Problem: Retype the entries below exactly, dropping the images.

Records to process:
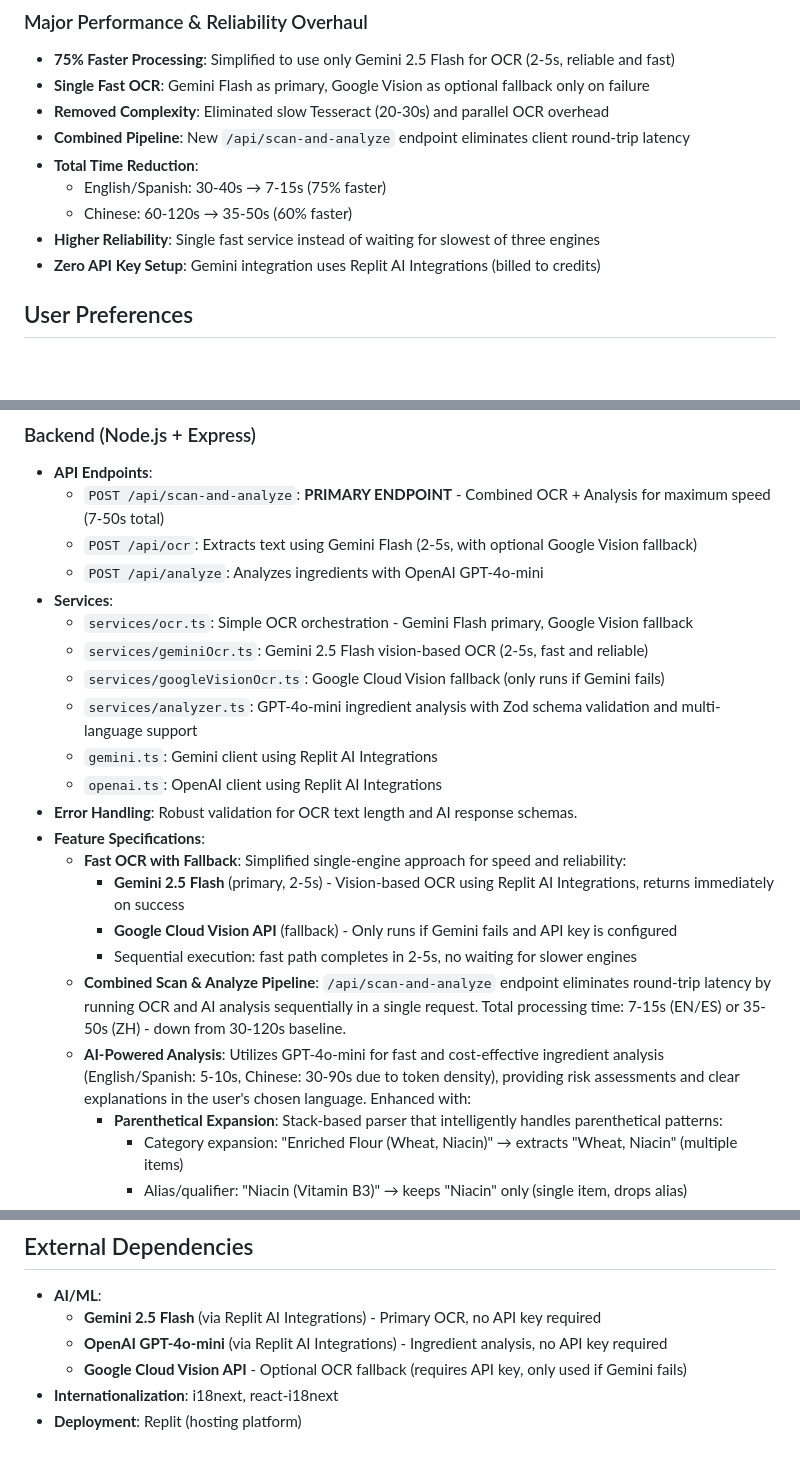
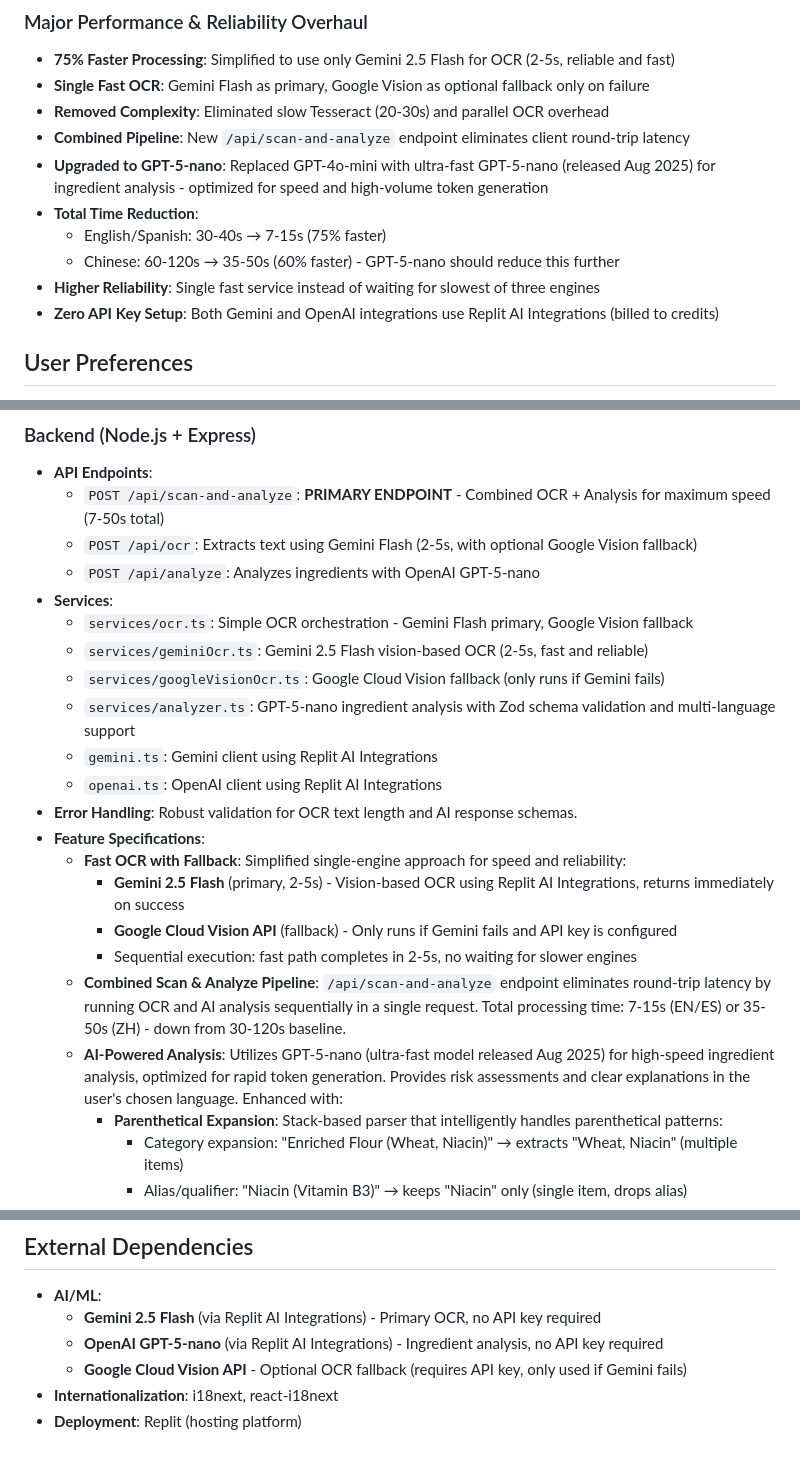
Before and after one commit to dave-huang/Auraly, a Markdown page: replit.md, 3 parts joined by grey strips. Rendered like a GitHub page; blank space fills up the shorter version.

Commit message:
Upgrade AI model to improve ingredient analysis speed and efficiency
Replace GPT-4o-mini with GPT-5-nano in the `/api/analyze` and `/api/scan-and-analyze` endpoints to reduce processing times.

Replit-Commit-Author: Agent
Replit-Commit-Session-Id: b65f3c7b-6c4b-47de-a98c-4af3b6f5d0da
Replit-Commit-Checkpoint-Type: intermediate_checkpoint
Replit-Commit-Event-Id: d634c175-7aab-426a-b261-e9b7450b36c0
Replit-Commit-Screenshot-Url: https://storage.googleapis.com/screenshot-production-us-central1/6ebd1906-a1a4-491b-ace8-83e9769e272e/b65f3c7b-6c4b-47de-a98c-4af3b6f5d0da/g5lF9d0

```diff
--- a/replit.md
+++ b/replit.md
@@ -9,11 +9,12 @@ Auraly is a mobile-friendly web application designed to help users understand th
 - **Single Fast OCR**: Gemini Flash as primary, Google Vision as optional fallback only on failure
 - **Removed Complexity**: Eliminated slow Tesseract (20-30s) and parallel OCR overhead
 - **Combined Pipeline**: New `/api/scan-and-analyze` endpoint eliminates client round-trip latency
+- **Upgraded to GPT-5-nano**: Replaced GPT-4o-mini with ultra-fast GPT-5-nano (released Aug 2025) for ingredient analysis - optimized for speed and high-volume token generation
 - **Total Time Reduction**:
   * English/Spanish: 30-40s → 7-15s (75% faster)
-  * Chinese: 60-120s → 35-50s (60% faster)
+  * Chinese: 60-120s → 35-50s (60% faster) - GPT-5-nano should reduce this further
 - **Higher Reliability**: Single fast service instead of waiting for slowest of three engines
-- **Zero API Key Setup**: Gemini integration uses Replit AI Integrations (billed to credits)
+- **Zero API Key Setup**: Both Gemini and OpenAI integrations use Replit AI Integrations (billed to credits)
 
 ## User Preferences
 - Privacy-focused: No user accounts, images not stored on server
@@ -39,12 +40,12 @@ Auraly is a mobile-friendly web application designed to help users understand th
 - **API Endpoints**:
     - `POST /api/scan-and-analyze`: **PRIMARY ENDPOINT** - Combined OCR + Analysis for maximum speed (7-50s total)
     - `POST /api/ocr`: Extracts text using Gemini Flash (2-5s, with optional Google Vision fallback)
-    - `POST /api/analyze`: Analyzes ingredients with OpenAI GPT-4o-mini
+    - `POST /api/analyze`: Analyzes ingredients with OpenAI GPT-5-nano
 - **Services**:
     - `services/ocr.ts`: Simple OCR orchestration - Gemini Flash primary, Google Vision fallback
     - `services/geminiOcr.ts`: Gemini 2.5 Flash vision-based OCR (2-5s, fast and reliable)
     - `services/googleVisionOcr.ts`: Google Cloud Vision fallback (only runs if Gemini fails)
-    - `services/analyzer.ts`: GPT-4o-mini ingredient analysis with Zod schema validation and multi-language support
+    - `services/analyzer.ts`: GPT-5-nano ingredient analysis with Zod schema validation and multi-language support
     - `gemini.ts`: Gemini client using Replit AI Integrations
     - `openai.ts`: OpenAI client using Replit AI Integrations
 - **Error Handling**: Robust validation for OCR text length and AI response schemas.
@@ -54,7 +55,7 @@ Auraly is a mobile-friendly web application designed to help users understand th
       * **Google Cloud Vision API** (fallback) - Only runs if Gemini fails and API key is configured
       * Sequential execution: fast path completes in 2-5s, no waiting for slower engines
     - **Combined Scan & Analyze Pipeline**: `/api/scan-and-analyze` endpoint eliminates round-trip latency by running OCR and AI analysis sequentially in a single request. Total processing time: 7-15s (EN/ES) or 35-50s (ZH) - down from 30-120s baseline.
-    - **AI-Powered Analysis**: Utilizes GPT-4o-mini for fast and cost-effective ingredient analysis (English/Spanish: 5-10s, Chinese: 30-90s due to token density), providing risk assessments and clear explanations in the user's chosen language. Enhanced with:
+    - **AI-Powered Analysis**: Utilizes GPT-5-nano (ultra-fast model released Aug 2025) for high-speed ingredient analysis, optimized for rapid token generation. Provides risk assessments and clear explanations in the user's chosen language. Enhanced with:
       - **Parenthetical Expansion**: Stack-based parser that intelligently handles parenthetical patterns:
         * Category expansion: "Enriched Flour (Wheat, Niacin)" → extracts "Wheat, Niacin" (multiple items)
         * Alias/qualifier: "Niacin (Vitamin B3)" → keeps "Niacin" only (single item, drops alias)
@@ -89,7 +90,7 @@ Auraly is a mobile-friendly web application designed to help users understand th
 ## External Dependencies
 - **AI/ML**:
     - **Gemini 2.5 Flash** (via Replit AI Integrations) - Primary OCR, no API key required
-    - **OpenAI GPT-4o-mini** (via Replit AI Integrations) - Ingredient analysis, no API key required
+    - **OpenAI GPT-5-nano** (via Replit AI Integrations) - Ingredient analysis, no API key required
     - **Google Cloud Vision API** - Optional OCR fallback (requires API key, only used if Gemini fails)
 - **Internationalization**: i18next, react-i18next
 - **Deployment**: Replit (hosting platform)
```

Your response:
Before and after one commit to dave-huang/Auraly, a Markdown page: replit.md, 3 parts joined by grey strips. Rendered like a GitHub page; blank space fills up the shorter version.

Commit message:
Upgrade AI model to improve ingredient analysis speed and efficiency
Replace GPT-4o-mini with GPT-5-nano in the `/api/analyze` and `/api/scan-and-analyze` endpoints to reduce processing times.

Replit-Commit-Author: Agent
Replit-Commit-Session-Id: b65f3c7b-6c4b-47de-a98c-4af3b6f5d0da
Replit-Commit-Checkpoint-Type: intermediate_checkpoint
Replit-Commit-Event-Id: d634c175-7aab-426a-b261-e9b7450b36c0
Replit-Commit-Screenshot-Url: https://storage.googleapis.com/screenshot-production-us-central1/6ebd1906-a1a4-491b-ace8-83e9769e272e/b65f3c7b-6c4b-47de-a98c-4af3b6f5d0da/g5lF9d0

```diff
--- a/replit.md
+++ b/replit.md
@@ -9,11 +9,12 @@ Auraly is a mobile-friendly web application designed to help users understand th
 - **Single Fast OCR**: Gemini Flash as primary, Google Vision as optional fallback only on failure
 - **Removed Complexity**: Eliminated slow Tesseract (20-30s) and parallel OCR overhead
 - **Combined Pipeline**: New `/api/scan-and-analyze` endpoint eliminates client round-trip latency
+- **Upgraded to GPT-5-nano**: Replaced GPT-4o-mini with ultra-fast GPT-5-nano (released Aug 2025) for ingredient analysis - optimized for speed and high-volume token generation
 - **Total Time Reduction**:
   * English/Spanish: 30-40s → 7-15s (75% faster)
-  * Chinese: 60-120s → 35-50s (60% faster)
+  * Chinese: 60-120s → 35-50s (60% faster) - GPT-5-nano should reduce this further
 - **Higher Reliability**: Single fast service instead of waiting for slowest of three engines
-- **Zero API Key Setup**: Gemini integration uses Replit AI Integrations (billed to credits)
+- **Zero API Key Setup**: Both Gemini and OpenAI integrations use Replit AI Integrations (billed to credits)
 
 ## User Preferences
 - Privacy-focused: No user accounts, images not stored on server
@@ -39,12 +40,12 @@ Auraly is a mobile-friendly web application designed to help users understand th
 - **API Endpoints**:
     - `POST /api/scan-and-analyze`: **PRIMARY ENDPOINT** - Combined OCR + Analysis for maximum speed (7-50s total)
     - `POST /api/ocr`: Extracts text using Gemini Flash (2-5s, with optional Google Vision fallback)
-    - `POST /api/analyze`: Analyzes ingredients with OpenAI GPT-4o-mini
+    - `POST /api/analyze`: Analyzes ingredients with OpenAI GPT-5-nano
 - **Services**:
     - `services/ocr.ts`: Simple OCR orchestration - Gemini Flash primary, Google Vision fallback
     - `services/geminiOcr.ts`: Gemini 2.5 Flash vision-based OCR (2-5s, fast and reliable)
     - `services/googleVisionOcr.ts`: Google Cloud Vision fallback (only runs if Gemini fails)
-    - `services/analyzer.ts`: GPT-4o-mini ingredient analysis with Zod schema validation and multi-language support
+    - `services/analyzer.ts`: GPT-5-nano ingredient analysis with Zod schema validation and multi-language support
     - `gemini.ts`: Gemini client using Replit AI Integrations
     - `openai.ts`: OpenAI client using Replit AI Integrations
 - **Error Handling**: Robust validation for OCR text length and AI response schemas.
@@ -54,7 +55,7 @@ Auraly is a mobile-friendly web application designed to help users understand th
       * **Google Cloud Vision API** (fallback) - Only runs if Gemini fails and API key is configured
       * Sequential execution: fast path completes in 2-5s, no waiting for slower engines
     - **Combined Scan & Analyze Pipeline**: `/api/scan-and-analyze` endpoint eliminates round-trip latency by running OCR and AI analysis sequentially in a single request. Total processing time: 7-15s (EN/ES) or 35-50s (ZH) - down from 30-120s baseline.
-    - **AI-Powered Analysis**: Utilizes GPT-4o-mini for fast and cost-effective ingredient analysis (English/Spanish: 5-10s, Chinese: 30-90s due to token density), providing risk assessments and clear explanations in the user's chosen language. Enhanced with:
+    - **AI-Powered Analysis**: Utilizes GPT-5-nano (ultra-fast model released Aug 2025) for high-speed ingredient analysis, optimized for rapid token generation. Provides risk assessments and clear explanations in the user's chosen language. Enhanced with:
       - **Parenthetical Expansion**: Stack-based parser that intelligently handles parenthetical patterns:
         * Category expansion: "Enriched Flour (Wheat, Niacin)" → extracts "Wheat, Niacin" (multiple items)
         * Alias/qualifier: "Niacin (Vitamin B3)" → keeps "Niacin" only (single item, drops alias)
@@ -89,7 +90,7 @@ Auraly is a mobile-friendly web application designed to help users understand th
 ## External Dependencies
 - **AI/ML**:
     - **Gemini 2.5 Flash** (via Replit AI Integrations) - Primary OCR, no API key required
-    - **OpenAI GPT-4o-mini** (via Replit AI Integrations) - Ingredient analysis, no API key required
+    - **OpenAI GPT-5-nano** (via Replit AI Integrations) - Ingredient analysis, no API key required
     - **Google Cloud Vision API** - Optional OCR fallback (requires API key, only used if Gemini fails)
 - **Internationalization**: i18next, react-i18next
 - **Deployment**: Replit (hosting platform)
```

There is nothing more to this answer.